Welcome to the web page of St. Mary's Syrian Orthodox Church in College Park, Maryland. We believe that baptism and the Lord's Supper are ordained by the Lord Jesus himself - baptism as a symbol of entrance into the body of Christ and the Lord's Supper a regular reminder of the death, resurrection, and return of Christ. Baptism symbolizes the believer's death to sin and new life in Christ. Those baptized are done so in the name of the Father, Son, and Holy Spirit. Together they are simultaneously God's pledge to us, divinely ordained means of grace, our public vows of submission to the once crucified and now resurrected Christ, and anticipations of his return and of the consummation of all things.
We believe that from all eternity God determined in grace to save a great multitude of guilty sinners from every tribe and language and people and nation, and to this end foreknew them and chose them. We believe that God justifies and sanctifies those who by grace have faith in Jesus, and that he will one day glorify them - all to the praise of his glorious grace. In love God commands and implores all people to repent and believe, having set his saving love on those he has chosen and having ordained Christ to be their Redeemer.

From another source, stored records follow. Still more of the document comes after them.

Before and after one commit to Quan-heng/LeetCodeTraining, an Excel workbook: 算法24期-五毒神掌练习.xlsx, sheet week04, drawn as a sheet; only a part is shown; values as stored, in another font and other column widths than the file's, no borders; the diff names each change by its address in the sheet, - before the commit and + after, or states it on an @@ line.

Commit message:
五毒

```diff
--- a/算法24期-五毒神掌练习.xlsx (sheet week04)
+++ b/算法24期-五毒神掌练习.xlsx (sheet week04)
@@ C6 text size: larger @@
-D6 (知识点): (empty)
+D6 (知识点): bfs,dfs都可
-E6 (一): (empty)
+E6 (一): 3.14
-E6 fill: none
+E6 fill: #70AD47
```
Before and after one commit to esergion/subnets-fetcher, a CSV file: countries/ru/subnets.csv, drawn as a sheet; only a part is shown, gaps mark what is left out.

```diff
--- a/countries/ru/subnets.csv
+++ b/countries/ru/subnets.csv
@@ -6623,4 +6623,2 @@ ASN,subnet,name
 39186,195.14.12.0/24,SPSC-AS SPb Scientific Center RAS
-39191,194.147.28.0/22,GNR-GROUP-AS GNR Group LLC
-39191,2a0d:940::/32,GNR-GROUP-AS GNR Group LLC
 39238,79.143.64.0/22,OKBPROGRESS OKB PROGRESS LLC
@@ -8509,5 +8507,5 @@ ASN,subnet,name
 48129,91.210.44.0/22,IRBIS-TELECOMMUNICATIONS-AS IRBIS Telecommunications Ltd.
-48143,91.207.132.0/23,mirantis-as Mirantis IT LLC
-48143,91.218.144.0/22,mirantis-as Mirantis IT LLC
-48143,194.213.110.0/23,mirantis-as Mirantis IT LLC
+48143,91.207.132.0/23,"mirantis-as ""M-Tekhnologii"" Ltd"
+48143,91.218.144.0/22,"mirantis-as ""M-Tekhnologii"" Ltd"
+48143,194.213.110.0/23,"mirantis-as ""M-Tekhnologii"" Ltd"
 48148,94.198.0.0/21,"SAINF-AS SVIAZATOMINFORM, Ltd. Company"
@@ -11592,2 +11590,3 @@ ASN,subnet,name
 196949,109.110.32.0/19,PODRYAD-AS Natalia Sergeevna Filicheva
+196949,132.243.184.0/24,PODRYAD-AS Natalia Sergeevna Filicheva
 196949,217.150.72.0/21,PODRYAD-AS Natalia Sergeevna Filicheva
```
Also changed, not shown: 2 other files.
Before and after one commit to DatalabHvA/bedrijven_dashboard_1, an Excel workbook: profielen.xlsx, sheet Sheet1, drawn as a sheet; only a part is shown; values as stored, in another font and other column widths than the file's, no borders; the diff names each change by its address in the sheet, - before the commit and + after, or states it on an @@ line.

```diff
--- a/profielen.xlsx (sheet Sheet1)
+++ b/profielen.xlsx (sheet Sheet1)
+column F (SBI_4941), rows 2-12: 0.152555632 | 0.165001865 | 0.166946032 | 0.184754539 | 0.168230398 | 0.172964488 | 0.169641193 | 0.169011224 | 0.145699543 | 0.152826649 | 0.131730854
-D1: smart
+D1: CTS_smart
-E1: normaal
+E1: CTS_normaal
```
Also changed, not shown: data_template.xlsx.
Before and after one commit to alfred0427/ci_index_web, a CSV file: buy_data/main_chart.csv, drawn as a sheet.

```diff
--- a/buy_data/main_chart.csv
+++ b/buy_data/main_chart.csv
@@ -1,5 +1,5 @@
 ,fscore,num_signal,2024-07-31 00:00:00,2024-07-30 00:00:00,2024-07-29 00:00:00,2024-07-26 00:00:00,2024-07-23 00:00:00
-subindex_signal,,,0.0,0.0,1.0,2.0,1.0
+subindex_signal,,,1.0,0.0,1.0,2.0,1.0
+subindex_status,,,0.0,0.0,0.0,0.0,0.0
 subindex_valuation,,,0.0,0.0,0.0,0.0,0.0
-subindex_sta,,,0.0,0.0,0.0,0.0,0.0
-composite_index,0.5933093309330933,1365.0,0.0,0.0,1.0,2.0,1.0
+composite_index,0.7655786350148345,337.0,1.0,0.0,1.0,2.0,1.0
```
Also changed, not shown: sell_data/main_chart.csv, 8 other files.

About Jesus Christ: We believe that Jesus Christ is God's Son and was born of a virgin, lived a sinless life, died on the cross, was resurrected from death, and ascended to heaven where he sits at the Father's right hand. We believe that Jesus will come again to claim his bride, the church. (John 3:16; Matthew 1:18; Romans 5:6-11; John 20:24-31)
About Separation of Church and State: We believe that each local church is self-governing, and must be free from interference by any external ecclesiastical or political authority; that every human being is ultimately responsible to God in matters of faith and life; and that each person is free to worship God according to the dictates of his/her conscience. We further believe that governments are established by God; that Christians, as good citizens, should be subject to governing authorities insofar as possible, recognizing our greater allegiance to God and His kingdom in matters wherein human authorities conflict with clear, biblical mandates.